There are two new reports out this week which seem to contradict the narrative that Android tablets now dominate the market. One is a 60-day research project which concludes that the iPad actually tops Android tablets by a margin of 9 to 1. Another survey indicates that Android tablet users are among the most unhappy customers, which contrasts to iPad users who rate among the happiest and most satisfied tablet users.
One of the benefits of living in New York is access to the sheer number of people who are willing to engage in survey taking. First up is the MacKenzie Technology Report** which concluded that Android tablets are growing in number but have yet to reach usage levels of Apple’s iPad.
The MTR survey, taken from thousands of online users worldwide between June 1 and July 31, found that iOS devices, iPad and iPhone, account for nearly 20-percent of all web page usage on a popular web site (including Windows PC, Mac, and other devices). Android devices– smartphones and tablets– held less than 1-percent of usage.
iPads dominated Android-based tablets by a 9 to 1 margin.
The other report, funded by Brooklyn-based WGKM Surveys##, interviewed New Yorkers who owned tablets, and gathered both usage data and satisfaction information. While the sample was smaller than the aforementioned MTR survey, WGKM came to a similar conclusion based on personal interviews.

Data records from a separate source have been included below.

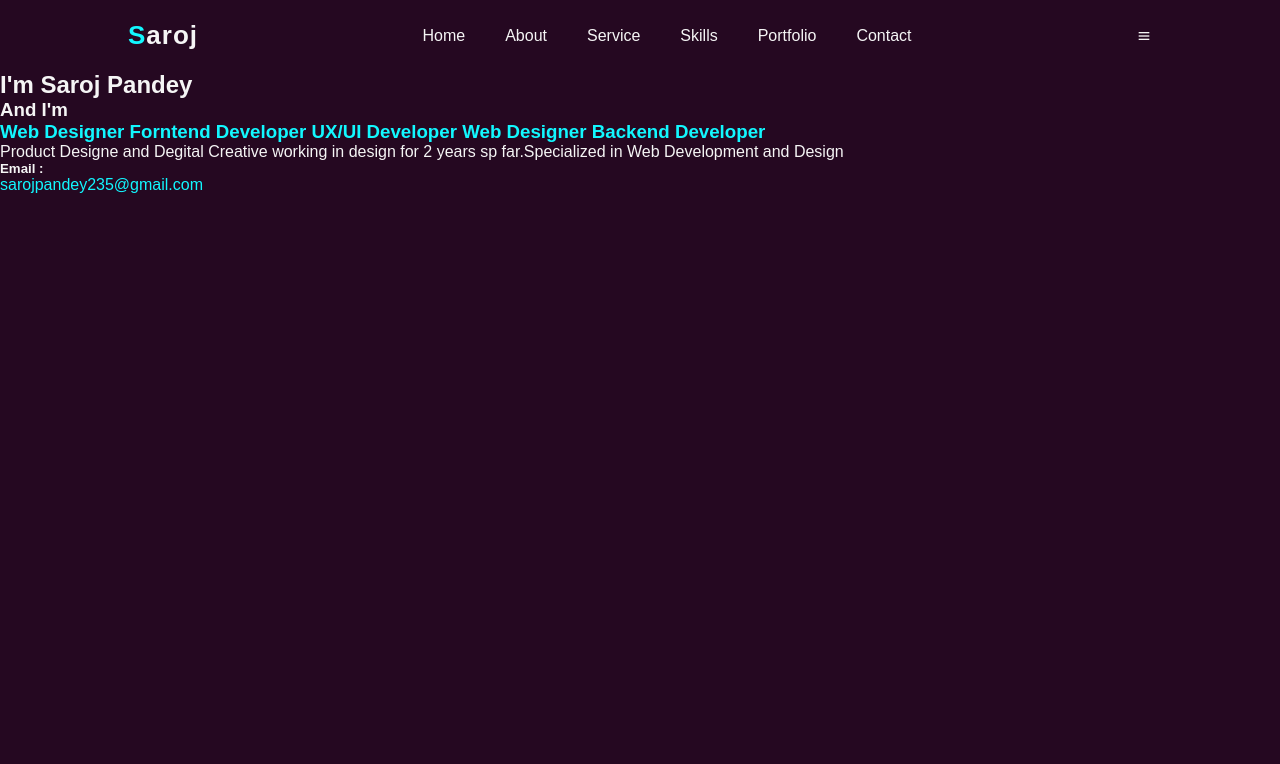
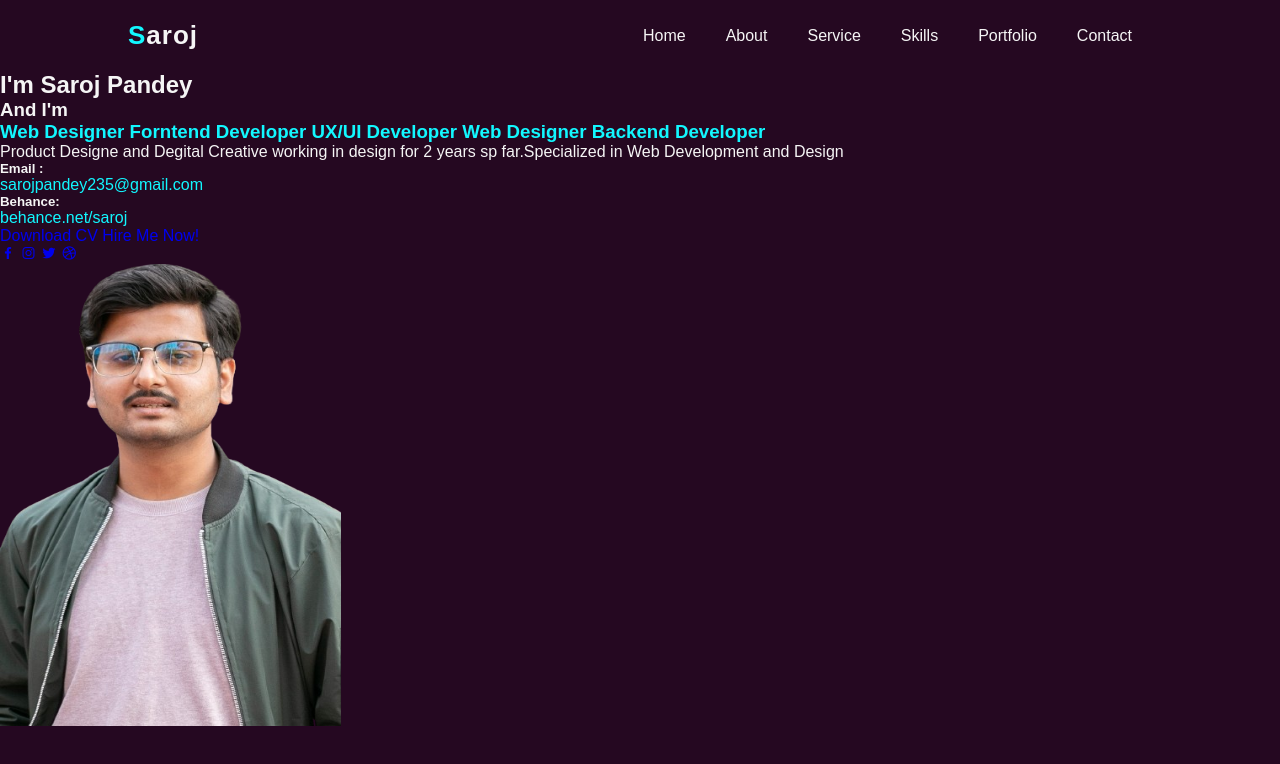
Before and after one commit to SarojPandey01/personalPortfolio, a plain HTML site: page index.html in a window 1280 px wide. Drawn offline with nearby package versions, Linux system fonts and the light colour scheme.

Commit message:
new file added

```diff
--- a/index.html
+++ b/index.html
@@ -41,8 +41,31 @@
                     <div class="email-info"><h5>Email :</h5>
                         <span>sarojpandey235@gmail.com</span>
                     </div>
+                    <div class="behance-inf0">
+                        <h5>Behance:</h5>
+                        <span>behance.net/saroj</span>
+                    </div>
+                    <div class="btn-box">
+                        <a href="#" class="btn-box">Download CV</a>
+                        <a href="#" class="btn-box">Hire Me Now!</a>
+
+                    </div>
+                    <div class="sooial-icons">
+                        <a href="#"> <i class='bx bxl-facebook' ></i></box-icon></a>
+                        <a href="#"><i class='bx bxl-instagram' ></i></box-icon></a>
+                        <a href="#"><i class='bx bxl-twitter' ></i></box-icon></a>
+                        <a href="#"><i class='bx bxl-dribbble' ></i></box-icon></a>
+                    </div>
                 </div>
-            </div>
+
+
+                <div class="home-image">
+                    <div class="ing-box">
+                        <img src="images/sarojprofile.png" alt="Sarojpandey" width="341px" height="462px">
+                    </div>
+
+                </div>
+
         </section>
     <script src="script.js"></script>
 </body>
--- a/stylesheet.css
+++ b/stylesheet.css
@@ -74,7 +74,7 @@ span{
     0 0 150px rgba(18, 247, 255, 0.6);
 
 }
-#menu-icons{
+#menu-icon{
 
     font-size: 1.8rem;
     z-index: 100001;
```
Also changed, not shown: images/sarojprofile.png (added).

iPads dominated Android-based tablets by a more than 9 to 1 margin.
Why the contradiction between these two decidedly favorable surveys and studies and recent headlines which claim that Android tablets now dominate iPad sales.
One component of the WGKM study found a large percentage of buyer’s remorse among Android-based tablets, with users citing crummy battery life, poor screen quality, loose fitting plastic cases which broke easily, a lack of suitable accessories, performance and connectivity issues, and a limited number of applications.
Well over 80-percent of the respondents in the WGKM study eventually bought an iPad, and put the Android devices on eBay or relegated them to a hallway closet. The BRE, Buyer’s Remorse Effect as measured in detailed interviews, is highest among owners of Android tablets.
These reports completely contradict the latest research from Strategy Analytics and others with reports that say Android tablets are being sold at greater numbers than Google admits are even being activated.
In summary, while Android-based tablets continue to grow in number, their usage by customers appears to be on the decline, and both the aforementioned reports indicate the buyer’s remorse affecting many.
**MacKenzie Technology Report (Kate MacKenzie checking web server usage logs for the period noted above).
## WGKM Surveys of New York (Wil Gomez, my fiancé, and yours truly–WGKM– interviewed dozens of New Yorkers with tablets over two weeks in July, 2013).
See? Anyone can do research and make up a report that says whatever they want it to say.